■ TASK MATERIAL ■

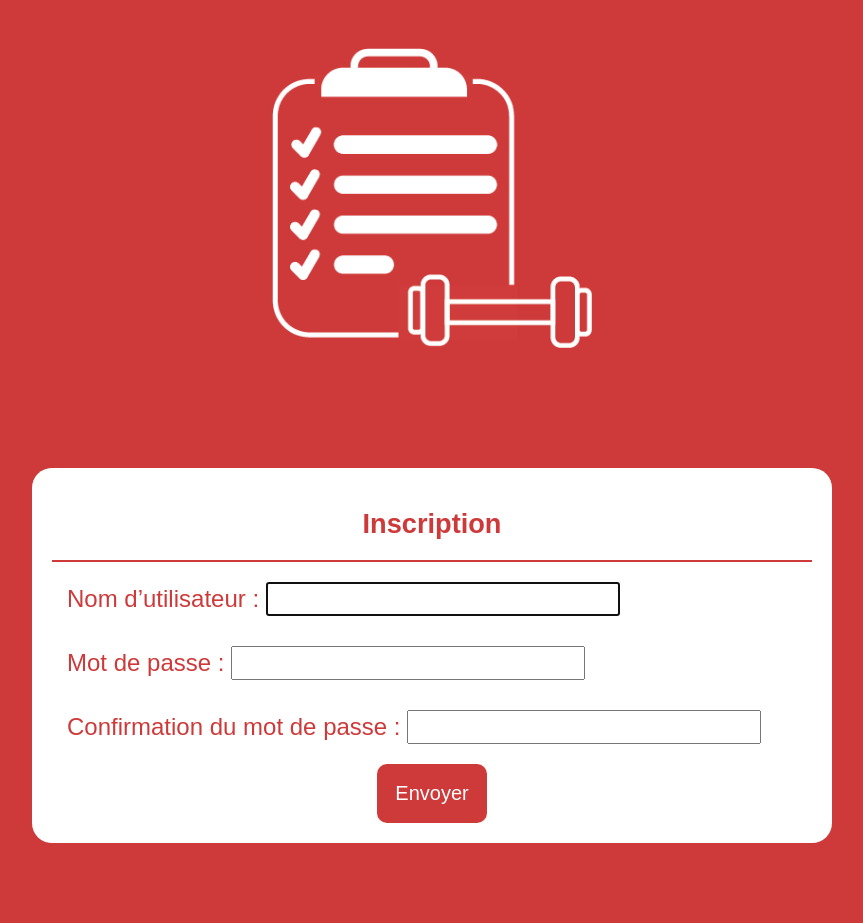
After one commit to chloefont/planyourshape, a Django app: page /signup/ in a window 1280 px wide. The commit adds this page. Shown: the whole page, without its empty margins (208-1071 px from the left). Run offline with Django 3.2, Linux system fonts and the light colour scheme.

Commit message:
sign up page

```diff
--- a/muscu_site/forms.py
+++ b/muscu_site/forms.py
@@ -1,6 +1,5 @@
 from django.forms import ModelForm, DateInput, Textarea, HiddenInput
 from .models import TrainingSession, Exercise, TrainingSessionCompleted, ExerciseCompleted
-
 
 class SessionForm(ModelForm):
     class Meta:
--- a/muscu_site/static/css/style.css
+++ b/muscu_site/static/css/style.css
@@ -101,12 +101,20 @@ textarea {
   border: 3px solid white;
 }
 
-.button-add {
+.button-add--white, .button-add--red {
   font-size: var(--font-size-button-smaller);
   padding: var(--spacing-small);
   color: white;
   display: flex;
   justify-content: center;
+}
+
+.button-add--red {
+  color: var(--main-color);
+}
+
+.button-add--white {
+  color: white;
 }
 
 .button-create-session {
@@ -368,7 +376,7 @@ textarea {
   padding-top: var(--spacing-small);
 }
 
-.menu a:hover, .button-add:hover, .link--red:hover {
+.menu a:hover, .button-add--white:hover, .button-add--red:hover, .link--red:hover {
   color: var(--main-color-light);
 }
 
--- a/muscu_site/templates/muscu_site/login.html
+++ b/muscu_site/templates/muscu_site/login.html
@@ -36,5 +36,10 @@
       <button type="submit" name="button" class="button main-button--red">Se connecter</button>
     </div>
   </form>
+
+<div class="text-align-center">
+  <a class="button-add--red" href="{% url 'signup' %}">S'inscrire</a>
+</div>
+
 </div>
 {% endblock %}
--- a/muscu_site/templates/muscu_site/session_creation.html
+++ b/muscu_site/templates/muscu_site/session_creation.html
@@ -29,7 +29,7 @@
   </div>
 
   <div>
-    <a class= "button-add" href="#">Ajouter un exercice</a>
+    <a class= "button-add--white" href="#">Ajouter un exercice</a>
   </div>
 
   <div class="button-margin on-right">
@@ -46,7 +46,7 @@
 
 
 <script type="text/javascript">
-  var buttonAdd = document.querySelector('.button-add');
+  var buttonAdd = document.querySelector('.button-add--white');
 
   function addRow(){
     const extraRow = document.querySelector('.extra-row .block-white');
--- /dev/null
+++ b/muscu_site/templates/muscu_site/signup.html
@@ -0,0 +1,39 @@
+{% extends "muscu_site/base.html" %}
+
+{% load static %}
+
+{% block title %}Inscription{% endblock %}
+
+{% block logo %}
+<div class="middle-display">
+  <img src="{% static 'logo-muscu_site--white.png' %}" alt="white logo" class="logo-login">
+</div>
+{% endblock %}
+
+{% block content %}
+<div class="block-white block-login">
+  <div class="second-title text-align-center">
+    Inscription
+  </div>
+  <form method="post">
+    {% csrf_token %}
+    <div class="block-input--red block-adapted-width">
+      <div class="items-linewrap">
+        {{ signup_form.username.label_tag }}
+        <span>{{ signup_form.username }}</span>
+      </div>
+      <div class="items-linewrap">
+        {{ signup_form.password1.label_tag }}
+        <span>{{ signup_form.password1  }}</span>
+      </div>
+      <div class="items-linewrap">
+        {{ signup_form.password2.label_tag }}
+        <span>{{ signup_form.password2  }}</span>
+      </div>
+    </div>
+    <div class="middle-display">
+      <button type="submit" name="button" class="button main-button--red">Envoyer</button>
+    </div>
+  </form>
+</div>
+{% endblock %}
--- a/muscu_site/views.py
+++ b/muscu_site/views.py
@@ -1,11 +1,32 @@
 from django.contrib.auth.decorators import login_required
+from django.contrib.auth import login, authenticate
 from django.shortcuts import render, redirect, get_object_or_404
 from django.forms import formset_factory
 from django.db import transaction
+from django.contrib.auth.forms import UserCreationForm
 from .forms import (SessionForm, ExerciseForm, SessionCompletedForm,
                     ExerciseCompletedForm)
 from .models import TrainingSession, Exercise, TrainingSessionCompleted
 
+
+def signup(request) :
+    if request.method == 'POST' :
+        form = UserCreationForm(request.POST)
+
+        if form.is_valid():
+            form.save()
+            username = form.cleaned_data.get('username')
+            password = form.cleaned_data.get('password1')
+            user = authenticate(username=username, password=password)
+            login(request, user)
+
+            return redirect('sessions_list')
+    else :
+        context = {
+            'signup_form' : UserCreationForm(),
+        }
+
+    return render(request, 'muscu_site/signup.html', context)
 
 @login_required
 def sessions_list(request):
@@ -126,7 +147,6 @@ def session_summary(request, session_completed_id):
     else :
         return redirect('sessions_list')
 
-
 @login_required
 def delete_session(request, session_id):
     session = get_object_or_404(TrainingSession, id=session_id)
--- a/projet_muscu/urls.py
+++ b/projet_muscu/urls.py
@@ -26,6 +26,7 @@ urlpatterns = [
     path('', auth_views.LoginView.as_view(template_name='muscu_site/login.html', redirect_authenticated_user=True),
          name='login'),
     path('logout/', auth_views.LogoutView.as_view(), name='logout'),
+    path('signup/', muscu_site.views.signup, name='signup'),
     path('sessions/', muscu_site.views.sessions_list, name='sessions_list'),
     path('sessions/create/', muscu_site.views.create_session, name='create_session'),
     path('sessions/complete/<int:session_id>/', muscu_site.views.complete_session, name='complete_session'),
```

■ TASK GOAL ■
When you reproduce the data shown above, keep each line exact and omit every picture.

■ REPLY TO THE EXERCISE ■
After one commit to chloefont/planyourshape, a Django app: page /signup/ in a window 1280 px wide. The commit adds this page. Shown: the whole page, without its empty margins (208-1071 px from the left). Run offline with Django 3.2, Linux system fonts and the light colour scheme.

Commit message:
sign up page

```diff
--- a/muscu_site/forms.py
+++ b/muscu_site/forms.py
@@ -1,6 +1,5 @@
 from django.forms import ModelForm, DateInput, Textarea, HiddenInput
 from .models import TrainingSession, Exercise, TrainingSessionCompleted, ExerciseCompleted
-
 
 class SessionForm(ModelForm):
     class Meta:
--- a/muscu_site/static/css/style.css
+++ b/muscu_site/static/css/style.css
@@ -101,12 +101,20 @@ textarea {
   border: 3px solid white;
 }
 
-.button-add {
+.button-add--white, .button-add--red {
   font-size: var(--font-size-button-smaller);
   padding: var(--spacing-small);
   color: white;
   display: flex;
   justify-content: center;
+}
+
+.button-add--red {
+  color: var(--main-color);
+}
+
+.button-add--white {
+  color: white;
 }
 
 .button-create-session {
@@ -368,7 +376,7 @@ textarea {
   padding-top: var(--spacing-small);
 }
 
-.menu a:hover, .button-add:hover, .link--red:hover {
+.menu a:hover, .button-add--white:hover, .button-add--red:hover, .link--red:hover {
   color: var(--main-color-light);
 }
 
--- a/muscu_site/templates/muscu_site/login.html
+++ b/muscu_site/templates/muscu_site/login.html
@@ -36,5 +36,10 @@
       <button type="submit" name="button" class="button main-button--red">Se connecter</button>
     </div>
   </form>
+
+<div class="text-align-center">
+  <a class="button-add--red" href="{% url 'signup' %}">S'inscrire</a>
+</div>
+
 </div>
 {% endblock %}
--- a/muscu_site/templates/muscu_site/session_creation.html
+++ b/muscu_site/templates/muscu_site/session_creation.html
@@ -29,7 +29,7 @@
   </div>
 
   <div>
-    <a class= "button-add" href="#">Ajouter un exercice</a>
+    <a class= "button-add--white" href="#">Ajouter un exercice</a>
   </div>
 
   <div class="button-margin on-right">
@@ -46,7 +46,7 @@
 
 
 <script type="text/javascript">
-  var buttonAdd = document.querySelector('.button-add');
+  var buttonAdd = document.querySelector('.button-add--white');
 
   function addRow(){
     const extraRow = document.querySelector('.extra-row .block-white');
--- /dev/null
+++ b/muscu_site/templates/muscu_site/signup.html
@@ -0,0 +1,39 @@
+{% extends "muscu_site/base.html" %}
+
+{% load static %}
+
+{% block title %}Inscription{% endblock %}
+
+{% block logo %}
+<div class="middle-display">
+  <img src="{% static 'logo-muscu_site--white.png' %}" alt="white logo" class="logo-login">
+</div>
+{% endblock %}
+
+{% block content %}
+<div class="block-white block-login">
+  <div class="second-title text-align-center">
+    Inscription
+  </div>
+  <form method="post">
+    {% csrf_token %}
+    <div class="block-input--red block-adapted-width">
+      <div class="items-linewrap">
+        {{ signup_form.username.label_tag }}
+        <span>{{ signup_form.username }}</span>
+      </div>
+      <div class="items-linewrap">
+        {{ signup_form.password1.label_tag }}
+        <span>{{ signup_form.password1  }}</span>
+      </div>
+      <div class="items-linewrap">
+        {{ signup_form.password2.label_tag }}
+        <span>{{ signup_form.password2  }}</span>
+      </div>
+    </div>
+    <div class="middle-display">
+      <button type="submit" name="button" class="button main-button--red">Envoyer</button>
+    </div>
+  </form>
+</div>
+{% endblock %}
--- a/muscu_site/views.py
+++ b/muscu_site/views.py
@@ -1,11 +1,32 @@
 from django.contrib.auth.decorators import login_required
+from django.contrib.auth import login, authenticate
 from django.shortcuts import render, redirect, get_object_or_404
 from django.forms import formset_factory
 from django.db import transaction
+from django.contrib.auth.forms import UserCreationForm
 from .forms import (SessionForm, ExerciseForm, SessionCompletedForm,
                     ExerciseCompletedForm)
 from .models import TrainingSession, Exercise, TrainingSessionCompleted
 
+
+def signup(request) :
+    if request.method == 'POST' :
+        form = UserCreationForm(request.POST)
+
+        if form.is_valid():
+            form.save()
+            username = form.cleaned_data.get('username')
+            password = form.cleaned_data.get('password1')
+            user = authenticate(username=username, password=password)
+            login(request, user)
+
+            return redirect('sessions_list')
+    else :
+        context = {
+            'signup_form' : UserCreationForm(),
+        }
+
+    return render(request, 'muscu_site/signup.html', context)
 
 @login_required
 def sessions_list(request):
@@ -126,7 +147,6 @@ def session_summary(request, session_completed_id):
     else :
         return redirect('sessions_list')
 
-
 @login_required
 def delete_session(request, session_id):
     session = get_object_or_404(TrainingSession, id=session_id)
--- a/projet_muscu/urls.py
+++ b/projet_muscu/urls.py
@@ -26,6 +26,7 @@ urlpatterns = [
     path('', auth_views.LoginView.as_view(template_name='muscu_site/login.html', redirect_authenticated_user=True),
          name='login'),
     path('logout/', auth_views.LogoutView.as_view(), name='logout'),
+    path('signup/', muscu_site.views.signup, name='signup'),
     path('sessions/', muscu_site.views.sessions_list, name='sessions_list'),
     path('sessions/create/', muscu_site.views.create_session, name='create_session'),
     path('sessions/complete/<int:session_id>/', muscu_site.views.complete_session, name='complete_session'),
```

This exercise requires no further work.